*Exercise*
Return the listing below character for character.
[Opening Extracted data section]
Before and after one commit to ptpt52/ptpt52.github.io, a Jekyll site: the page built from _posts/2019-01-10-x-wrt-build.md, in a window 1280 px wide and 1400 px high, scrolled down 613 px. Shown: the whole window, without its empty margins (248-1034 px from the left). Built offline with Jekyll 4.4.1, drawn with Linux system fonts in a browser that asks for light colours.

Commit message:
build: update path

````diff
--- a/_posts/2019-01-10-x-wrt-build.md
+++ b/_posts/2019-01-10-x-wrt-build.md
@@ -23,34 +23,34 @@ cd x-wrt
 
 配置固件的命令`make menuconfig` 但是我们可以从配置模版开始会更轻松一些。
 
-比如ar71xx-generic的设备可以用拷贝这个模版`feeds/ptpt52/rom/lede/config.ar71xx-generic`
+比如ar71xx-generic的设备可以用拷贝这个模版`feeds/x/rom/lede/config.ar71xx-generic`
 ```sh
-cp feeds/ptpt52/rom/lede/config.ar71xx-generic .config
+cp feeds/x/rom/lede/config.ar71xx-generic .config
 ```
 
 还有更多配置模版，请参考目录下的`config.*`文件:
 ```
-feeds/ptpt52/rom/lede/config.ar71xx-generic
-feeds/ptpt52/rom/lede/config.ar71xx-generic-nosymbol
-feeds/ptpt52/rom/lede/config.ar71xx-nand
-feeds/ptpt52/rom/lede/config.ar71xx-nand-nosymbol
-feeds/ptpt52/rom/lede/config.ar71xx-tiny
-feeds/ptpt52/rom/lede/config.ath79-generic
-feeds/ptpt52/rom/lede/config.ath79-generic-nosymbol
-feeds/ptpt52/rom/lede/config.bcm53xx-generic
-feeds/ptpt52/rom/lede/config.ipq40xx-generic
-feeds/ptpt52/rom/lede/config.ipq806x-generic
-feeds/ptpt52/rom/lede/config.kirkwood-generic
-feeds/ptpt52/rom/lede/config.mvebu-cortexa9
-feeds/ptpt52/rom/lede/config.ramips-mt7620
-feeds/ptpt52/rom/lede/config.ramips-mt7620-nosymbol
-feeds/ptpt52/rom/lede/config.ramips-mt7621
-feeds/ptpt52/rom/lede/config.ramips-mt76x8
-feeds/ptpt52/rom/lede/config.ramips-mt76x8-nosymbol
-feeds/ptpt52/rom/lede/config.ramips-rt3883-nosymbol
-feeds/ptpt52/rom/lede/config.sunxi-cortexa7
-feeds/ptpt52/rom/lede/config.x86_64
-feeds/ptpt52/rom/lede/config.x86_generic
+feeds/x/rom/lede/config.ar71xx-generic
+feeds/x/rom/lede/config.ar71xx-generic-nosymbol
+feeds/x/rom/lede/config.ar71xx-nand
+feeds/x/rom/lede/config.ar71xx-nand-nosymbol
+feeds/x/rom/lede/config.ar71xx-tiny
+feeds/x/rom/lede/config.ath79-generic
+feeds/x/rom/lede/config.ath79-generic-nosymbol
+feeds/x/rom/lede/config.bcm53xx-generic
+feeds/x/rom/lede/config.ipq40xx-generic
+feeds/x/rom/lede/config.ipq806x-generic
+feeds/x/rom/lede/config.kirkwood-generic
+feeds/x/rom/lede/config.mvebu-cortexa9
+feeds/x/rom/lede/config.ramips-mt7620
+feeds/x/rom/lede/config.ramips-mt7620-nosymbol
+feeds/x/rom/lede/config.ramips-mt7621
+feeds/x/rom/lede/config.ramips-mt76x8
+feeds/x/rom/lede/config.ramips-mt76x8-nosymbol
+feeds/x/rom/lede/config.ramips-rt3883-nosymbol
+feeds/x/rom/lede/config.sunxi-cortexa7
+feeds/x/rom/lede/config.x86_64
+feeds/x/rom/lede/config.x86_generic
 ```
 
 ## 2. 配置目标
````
[Closing Extracted data section]
*Result for this task*
Before and after one commit to ptpt52/ptpt52.github.io, a Jekyll site: the page built from _posts/2019-01-10-x-wrt-build.md, in a window 1280 px wide and 1400 px high, scrolled down 613 px. Shown: the whole window, without its empty margins (248-1034 px from the left). Built offline with Jekyll 4.4.1, drawn with Linux system fonts in a browser that asks for light colours.

Commit message:
build: update path

````diff
--- a/_posts/2019-01-10-x-wrt-build.md
+++ b/_posts/2019-01-10-x-wrt-build.md
@@ -23,34 +23,34 @@ cd x-wrt
 
 配置固件的命令`make menuconfig` 但是我们可以从配置模版开始会更轻松一些。
 
-比如ar71xx-generic的设备可以用拷贝这个模版`feeds/ptpt52/rom/lede/config.ar71xx-generic`
+比如ar71xx-generic的设备可以用拷贝这个模版`feeds/x/rom/lede/config.ar71xx-generic`
 ```sh
-cp feeds/ptpt52/rom/lede/config.ar71xx-generic .config
+cp feeds/x/rom/lede/config.ar71xx-generic .config
 ```
 
 还有更多配置模版，请参考目录下的`config.*`文件:
 ```
-feeds/ptpt52/rom/lede/config.ar71xx-generic
-feeds/ptpt52/rom/lede/config.ar71xx-generic-nosymbol
-feeds/ptpt52/rom/lede/config.ar71xx-nand
-feeds/ptpt52/rom/lede/config.ar71xx-nand-nosymbol
-feeds/ptpt52/rom/lede/config.ar71xx-tiny
-feeds/ptpt52/rom/lede/config.ath79-generic
-feeds/ptpt52/rom/lede/config.ath79-generic-nosymbol
-feeds/ptpt52/rom/lede/config.bcm53xx-generic
-feeds/ptpt52/rom/lede/config.ipq40xx-generic
-feeds/ptpt52/rom/lede/config.ipq806x-generic
-feeds/ptpt52/rom/lede/config.kirkwood-generic
-feeds/ptpt52/rom/lede/config.mvebu-cortexa9
-feeds/ptpt52/rom/lede/config.ramips-mt7620
-feeds/ptpt52/rom/lede/config.ramips-mt7620-nosymbol
-feeds/ptpt52/rom/lede/config.ramips-mt7621
-feeds/ptpt52/rom/lede/config.ramips-mt76x8
-feeds/ptpt52/rom/lede/config.ramips-mt76x8-nosymbol
-feeds/ptpt52/rom/lede/config.ramips-rt3883-nosymbol
-feeds/ptpt52/rom/lede/config.sunxi-cortexa7
-feeds/ptpt52/rom/lede/config.x86_64
-feeds/ptpt52/rom/lede/config.x86_generic
+feeds/x/rom/lede/config.ar71xx-generic
+feeds/x/rom/lede/config.ar71xx-generic-nosymbol
+feeds/x/rom/lede/config.ar71xx-nand
+feeds/x/rom/lede/config.ar71xx-nand-nosymbol
+feeds/x/rom/lede/config.ar71xx-tiny
+feeds/x/rom/lede/config.ath79-generic
+feeds/x/rom/lede/config.ath79-generic-nosymbol
+feeds/x/rom/lede/config.bcm53xx-generic
+feeds/x/rom/lede/config.ipq40xx-generic
+feeds/x/rom/lede/config.ipq806x-generic
+feeds/x/rom/lede/config.kirkwood-generic
+feeds/x/rom/lede/config.mvebu-cortexa9
+feeds/x/rom/lede/config.ramips-mt7620
+feeds/x/rom/lede/config.ramips-mt7620-nosymbol
+feeds/x/rom/lede/config.ramips-mt7621
+feeds/x/rom/lede/config.ramips-mt76x8
+feeds/x/rom/lede/config.ramips-mt76x8-nosymbol
+feeds/x/rom/lede/config.ramips-rt3883-nosymbol
+feeds/x/rom/lede/config.sunxi-cortexa7
+feeds/x/rom/lede/config.x86_64
+feeds/x/rom/lede/config.x86_generic
 ```
 
 ## 2. 配置目标
````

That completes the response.